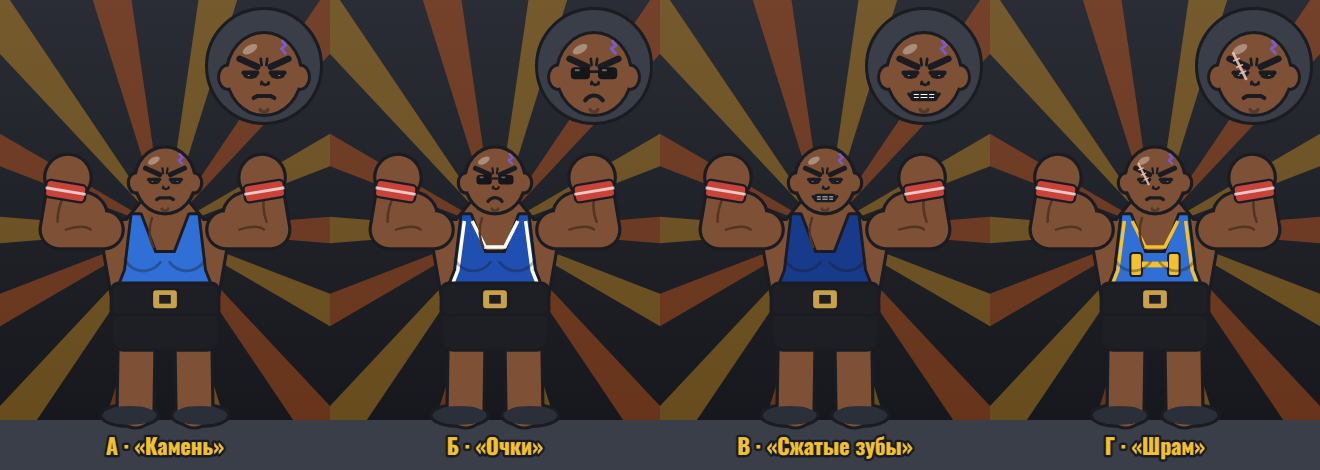
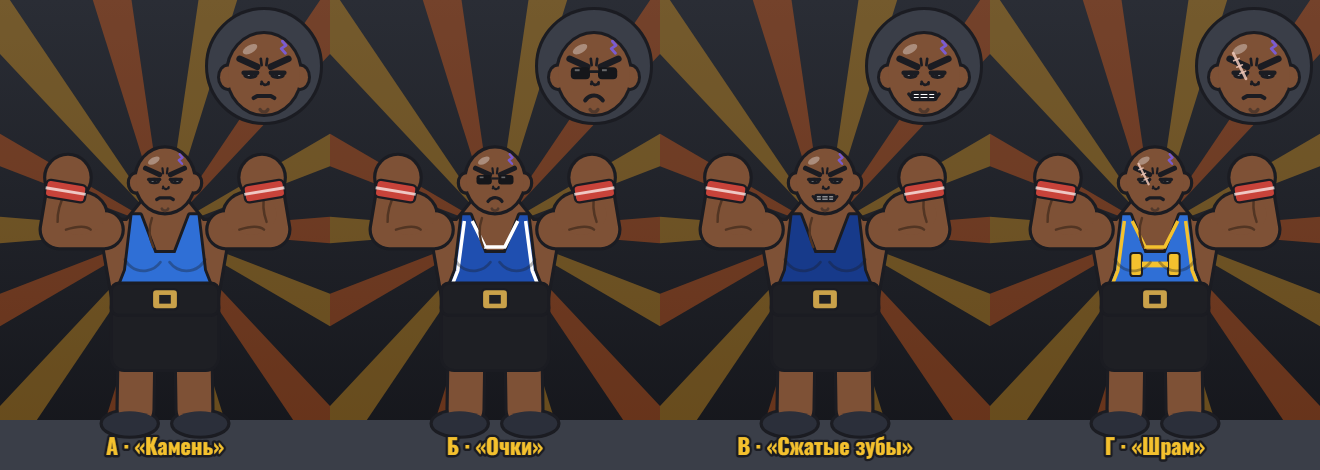
Мотиватор: согласован вариант В «Сжатые зубы», шорты длиннее, обувь ниже
У толстых ног кроссовки ниже и крупнее — пятки больше не торчат.

diff --git a/index.html b/index.html
@@ -88,7 +88,7 @@ const NPC = {
   girl: { build: 0.35, top: '#3FA88A', pants: '#2F3A55', hair: 'pony', hairC: '#6B3E26' },
   blogger: { build: 0.8, type: 'tee', top: '#7C5CC4', pants: '#2C3552', hair: 'buzz', hairC: '#C9A14A' },
   galya: { build: 1.6, type: 'robe', top: '#5C86C4', pants: '#5C86C4', shoe: '#3B3F47', hair: 'kerchief', hairC: '#C8433A', belly: true },
-  bro: { build: 4.3, skin: '#7E5136', top: '#2F6FD6', pants: '#1E1F24', shoe: '#2B2F3A', hair: 'bald', shorts: true, traps: true, veins: true, belt: true, wraps: true, ripped: true, stringer: true },
+  bro: { build: 4.3, skin: '#7E5136', top: '#2F6FD6', pants: '#1E1F24', shoe: '#2B2F3A', hair: 'bald', shorts: true, shortsLen: 50, traps: true, veins: true, belt: true, wraps: true, ripped: true, stringer: true },
   valera: { build: 1.6, type: 'jacket', top: '#2E56A8', pants: '#2E56A8', stripes: true, hair: 'cap', hairC: '#C8433A', mustache: true, whistle: true, belly: true },
 };
 // Варианты мотиватора: синяя майка-борцовка, рот закрыт. Какой берём — решает автор (BRO_LOOK).
@@ -98,7 +98,7 @@ const BRO_LOOKS = {
   c: { name: 'В · «Сжатые зубы»', top: '#173A8A', mood: 'clench' },
   d: { name: 'Г · «Шрам»', top: '#2F6FD6', trim: '#F4C12E', print: 'db', scar: true, mood: 'grim' },
 };
-let BRO_LOOK = 'a';
+let BRO_LOOK = 'c';   // согласован вариант В «Сжатые зубы»
 const broLook = (extra) => Object.assign({}, NPC.bro, BRO_LOOKS[BRO_LOOK], extra);
 const BARKS = {
   tolyan: { start: ['Работаем, братиш!', 'Мел возьми, скользко же'], idle: ['Братиш, ты долго ещё?', 'Ты там уснул?'], red: ['О, пошла работа!', 'Терпи, растёшь!'],
@@ -367,14 +367,16 @@ function person(c, x, y, s, o = {}) {
   const skin = sil || o.skin || P.skin, top = sil || o.top || P.tank, pants = sil || o.pants || P.pants, shoe = sil || o.shoe || P.white;
   const type = o.type || 'tank', legC = o.shorts ? skin : pants;
   c.save(); c.translate(x, y); c.scale(o.flip ? -s : s, s);
+  // у толстых ног круглый конец уходит ниже обычной кроссовки — тогда кроссовка ниже и выше, чтобы пятка не торчала
+  const shoeY = Math.max(-6, -12 + lw / 2), shoeRy = Math.max(6.5, lw * 0.36);
   blob(c, [
     { k: 'rr', x: -sw * 0.74, y: HIP - 4, w: sw * 1.48, h: 18, r: 6, c: pants },
     { k: 'line', p: [[-hip, HIP + 6], [-hip - 1, -10]], w: lw, c: legC },
     { k: 'line', p: [[hip, HIP + 6], [hip + 1, -10]], w: lw, c: legC },
-    { k: 'ell', x: -hip - 5, y: -6, rx: lw * 0.8, ry: 6.5, c: shoe },
-    { k: 'ell', x: hip + 5, y: -6, rx: lw * 0.8, ry: 6.5, c: shoe },
+    { k: 'ell', x: -hip - 5, y: shoeY, rx: lw * 0.8, ry: shoeRy, c: shoe },
+    { k: 'ell', x: hip + 5, y: shoeY, rx: lw * 0.8, ry: shoeRy, c: shoe },
   ], OLW);
-  if (o.shorts) blob(c, [{ k: 'rr', x: -sw * 0.8, y: HIP - 8, w: sw * 1.6, h: 36, r: 8, c: pants }], OLW);
+  if (o.shorts) blob(c, [{ k: 'rr', x: -sw * 0.8, y: HIP - 8, w: sw * 1.6, h: o.shortsLen || 36, r: 8, c: pants }], OLW);
   if (o.stripes && !sil) { c.save(); c.strokeStyle = P.stripe; c.lineWidth = 2.2; c.lineCap = 'round'; for (const sg of [-1, 1]) { c.beginPath(); c.moveTo(sg * (hip + lw * 0.32), HIP + 10); c.lineTo(sg * (hip + 1 + lw * 0.32), -16); c.stroke(); } c.restore(); }
   const neck = { k: 'line', p: [[0, SH - 4], [0, SH - 16]], w: 12 + b * 2.5, c: skin };
   const bodyParts = [neck];

diff --git a/MECHANICS.md b/MECHANICS.md
@@ -17,7 +17,7 @@
   - «СМЕЛО» и «ОБОСРЁШЬСЯ» — уважают (большой палец, «Уважаю, серьёзно»), +20 банок;
   - сильно сверх плана на любом уровне (на 3 повтора или на половину плана больше, что больше) — «ТЫ МАШИНА!», сосед жмёт руку, +40 банок.
   - В обучении не смеются; «машина» засчитывается и там.
-- **Мотиватор в синей майке-борцовке, рот закрыт** — 4 варианта в `mockups/png/motivator-variants.png` (А «Камень», Б «Очки», В «Сжатые зубы», Г «Шрам»). Пока в игре вариант А, ждёт согласования.
+- **Мотиватор в синей майке-борцовке, рот закрыт** — 4 варианта в `mockups/png/motivator-variants.png` (А «Камень», Б «Очки», В «Сжатые зубы», Г «Шрам»). Согласован **В «Сжатые зубы»**: тёмная сине-морская борцовка, прищур, оскал сжатых зубов. Шорты длиннее (почти до колена), кроссовки ниже и крупнее — у толстых ног пятки больше не торчат.
 
 ## Прототип v7 (14.11.2026) — задержка штанги отнимает силы
 
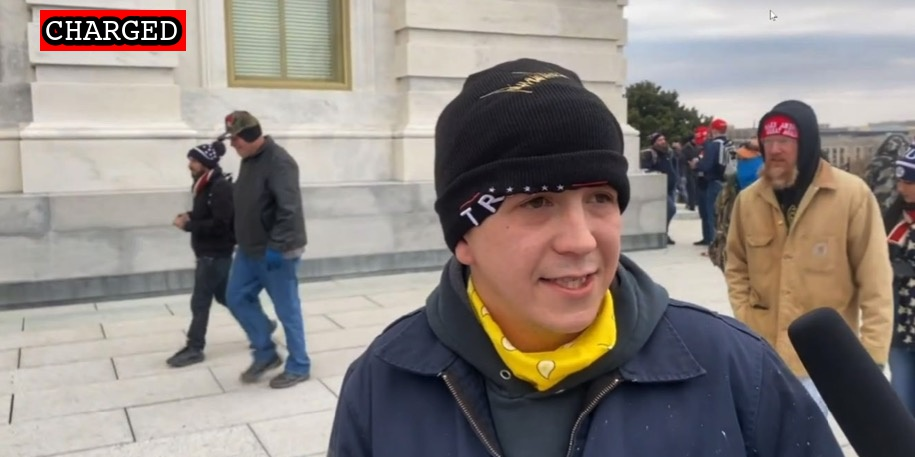
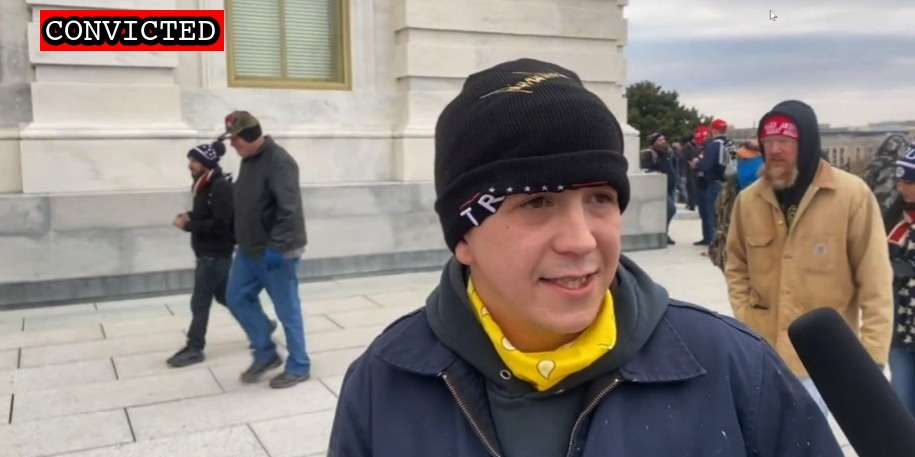
New conviction

Changed region(s): [[0.0612, 0.0, 0.2448, 0.1225]]

diff --git a/docs/_suspects/mikhail-slye.md b/docs/_suspects/mikhail-slye.md
@@ -4,11 +4,11 @@ lastName: Slye
 hashtag: JackTheTripper
 aka:
 residence: Pennsylvania
-status: Charged
+status: Convicted
 date: 2022-09-29
 charged: 2022-09-29
 indicted:
-convicted:
+convicted: 2023-01-03
 acquitted:
 sentenced:
 dismissed:
@@ -32,7 +32,7 @@ raid:
 perpwalk:
 quote:
 title: Mikhail Slye charged on September 29th, 2022
-description: Click for latest case details. Suspects innocent until proven guilty.
+description: Convicted on January 3, 2023. Click for latest case details.
 author: seditiontrack
 layout: suspect
 published: true
@@ -41,8 +41,13 @@ caseName: USA v. SLYE
 judge: James E. Boasberg
 videos:
 charges:
+  - code: 18 USC § 111(a)(1)
+    title: Assaulting, resisting, or impeding certain officers or employees
+    url: https://www.law.cornell.edu/uscode/text/18/111
+    felony: true
 sentence:
 ---
+
 - [News Report](https://lawandcrime.com/u-s-capitol-breach/accused-jan-6th-rioter-dubbed-jackthetripper-for-allegedly-pushing-bike-rack-into-law-enforcement-charged-with-felonies/)
 - [Complaint](https://www.justice.gov/usao-dc/case-multi-defendant/file/1539651/download)
 - [Statement of Facts](https://www.justice.gov/usao-dc/case-multi-defendant/file/1539656/download)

------------------------

• [What the task requires] Write out each record exactly as shown, but not its pictures.

• [Written answer]
Мотиватор: согласован вариант В «Сжатые зубы», шорты длиннее, обувь ниже
У толстых ног кроссовки ниже и крупнее — пятки больше не торчат.

diff --git a/index.html b/index.html
@@ -88,7 +88,7 @@ const NPC = {
   girl: { build: 0.35, top: '#3FA88A', pants: '#2F3A55', hair: 'pony', hairC: '#6B3E26' },
   blogger: { build: 0.8, type: 'tee', top: '#7C5CC4', pants: '#2C3552', hair: 'buzz', hairC: '#C9A14A' },
   galya: { build: 1.6, type: 'robe', top: '#5C86C4', pants: '#5C86C4', shoe: '#3B3F47', hair: 'kerchief', hairC: '#C8433A', belly: true },
-  bro: { build: 4.3, skin: '#7E5136', top: '#2F6FD6', pants: '#1E1F24', shoe: '#2B2F3A', hair: 'bald', shorts: true, traps: true, veins: true, belt: true, wraps: true, ripped: true, stringer: true },
+  bro: { build: 4.3, skin: '#7E5136', top: '#2F6FD6', pants: '#1E1F24', shoe: '#2B2F3A', hair: 'bald', shorts: true, shortsLen: 50, traps: true, veins: true, belt: true, wraps: true, ripped: true, stringer: true },
   valera: { build: 1.6, type: 'jacket', top: '#2E56A8', pants: '#2E56A8', stripes: true, hair: 'cap', hairC: '#C8433A', mustache: true, whistle: true, belly: true },
 };
 // Варианты мотиватора: синяя майка-борцовка, рот закрыт. Какой берём — решает автор (BRO_LOOK).
@@ -98,7 +98,7 @@ const BRO_LOOKS = {
   c: { name: 'В · «Сжатые зубы»', top: '#173A8A', mood: 'clench' },
   d: { name: 'Г · «Шрам»', top: '#2F6FD6', trim: '#F4C12E', print: 'db', scar: true, mood: 'grim' },
 };
-let BRO_LOOK = 'a';
+let BRO_LOOK = 'c';   // согласован вариант В «Сжатые зубы»
 const broLook = (extra) => Object.assign({}, NPC.bro, BRO_LOOKS[BRO_LOOK], extra);
 const BARKS = {
   tolyan: { start: ['Работаем, братиш!', 'Мел возьми, скользко же'], idle: ['Братиш, ты долго ещё?', 'Ты там уснул?'], red: ['О, пошла работа!', 'Терпи, растёшь!'],
@@ -367,14 +367,16 @@ function person(c, x, y, s, o = {}) {
   const skin = sil || o.skin || P.skin, top = sil || o.top || P.tank, pants = sil || o.pants || P.pants, shoe = sil || o.shoe || P.white;
   const type = o.type || 'tank', legC = o.shorts ? skin : pants;
   c.save(); c.translate(x, y); c.scale(o.flip ? -s : s, s);
+  // у толстых ног круглый конец уходит ниже обычной кроссовки — тогда кроссовка ниже и выше, чтобы пятка не торчала
+  const shoeY = Math.max(-6, -12 + lw / 2), shoeRy = Math.max(6.5, lw * 0.36);
   blob(c, [
     { k: 'rr', x: -sw * 0.74, y: HIP - 4, w: sw * 1.48, h: 18, r: 6, c: pants },
     { k: 'line', p: [[-hip, HIP + 6], [-hip - 1, -10]], w: lw, c: legC },
     { k: 'line', p: [[hip, HIP + 6], [hip + 1, -10]], w: lw, c: legC },
-    { k: 'ell', x: -hip - 5, y: -6, rx: lw * 0.8, ry: 6.5, c: shoe },
-    { k: 'ell', x: hip + 5, y: -6, rx: lw * 0.8, ry: 6.5, c: shoe },
+    { k: 'ell', x: -hip - 5, y: shoeY, rx: lw * 0.8, ry: shoeRy, c: shoe },
+    { k: 'ell', x: hip + 5, y: shoeY, rx: lw * 0.8, ry: shoeRy, c: shoe },
   ], OLW);
-  if (o.shorts) blob(c, [{ k: 'rr', x: -sw * 0.8, y: HIP - 8, w: sw * 1.6, h: 36, r: 8, c: pants }], OLW);
+  if (o.shorts) blob(c, [{ k: 'rr', x: -sw * 0.8, y: HIP - 8, w: sw * 1.6, h: o.shortsLen || 36, r: 8, c: pants }], OLW);
   if (o.stripes && !sil) { c.save(); c.strokeStyle = P.stripe; c.lineWidth = 2.2; c.lineCap = 'round'; for (const sg of [-1, 1]) { c.beginPath(); c.moveTo(sg * (hip + lw * 0.32), HIP + 10); c.lineTo(sg * (hip + 1 + lw * 0.32), -16); c.stroke(); } c.restore(); }
   const neck = { k: 'line', p: [[0, SH - 4], [0, SH - 16]], w: 12 + b * 2.5, c: skin };
   const bodyParts = [neck];

diff --git a/MECHANICS.md b/MECHANICS.md
@@ -17,7 +17,7 @@
   - «СМЕЛО» и «ОБОСРЁШЬСЯ» — уважают (большой палец, «Уважаю, серьёзно»), +20 банок;
   - сильно сверх плана на любом уровне (на 3 повтора или на половину плана больше, что больше) — «ТЫ МАШИНА!», сосед жмёт руку, +40 банок.
   - В обучении не смеются; «машина» засчитывается и там.
-- **Мотиватор в синей майке-борцовке, рот закрыт** — 4 варианта в `mockups/png/motivator-variants.png` (А «Камень», Б «Очки», В «Сжатые зубы», Г «Шрам»). Пока в игре вариант А, ждёт согласования.
+- **Мотиватор в синей майке-борцовке, рот закрыт** — 4 варианта в `mockups/png/motivator-variants.png` (А «Камень», Б «Очки», В «Сжатые зубы», Г «Шрам»). Согласован **В «Сжатые зубы»**: тёмная сине-морская борцовка, прищур, оскал сжатых зубов. Шорты длиннее (почти до колена), кроссовки ниже и крупнее — у толстых ног пятки больше не торчат.
 
 ## Прототип v7 (14.11.2026) — задержка штанги отнимает силы
 
New conviction

Changed region(s): [[0.0612, 0.0, 0.2448, 0.1225]]

diff --git a/docs/_suspects/mikhail-slye.md b/docs/_suspects/mikhail-slye.md
@@ -4,11 +4,11 @@ lastName: Slye
 hashtag: JackTheTripper
 aka:
 residence: Pennsylvania
-status: Charged
+status: Convicted
 date: 2022-09-29
 charged: 2022-09-29
 indicted:
-convicted:
+convicted: 2023-01-03
 acquitted:
 sentenced:
 dismissed:
@@ -32,7 +32,7 @@ raid:
 perpwalk:
 quote:
 title: Mikhail Slye charged on September 29th, 2022
-description: Click for latest case details. Suspects innocent until proven guilty.
+description: Convicted on January 3, 2023. Click for latest case details.
 author: seditiontrack
 layout: suspect
 published: true
@@ -41,8 +41,13 @@ caseName: USA v. SLYE
 judge: James E. Boasberg
 videos:
 charges:
+  - code: 18 USC § 111(a)(1)
+    title: Assaulting, resisting, or impeding certain officers or employees
+    url: https://www.law.cornell.edu/uscode/text/18/111
+    felony: true
 sentence:
 ---
+
 - [News Report](https://lawandcrime.com/u-s-capitol-breach/accused-jan-6th-rioter-dubbed-jackthetripper-for-allegedly-pushing-bike-rack-into-law-enforcement-charged-with-felonies/)
 - [Complaint](https://www.justice.gov/usao-dc/case-multi-defendant/file/1539651/download)
 - [Statement of Facts](https://www.justice.gov/usao-dc/case-multi-defendant/file/1539656/download)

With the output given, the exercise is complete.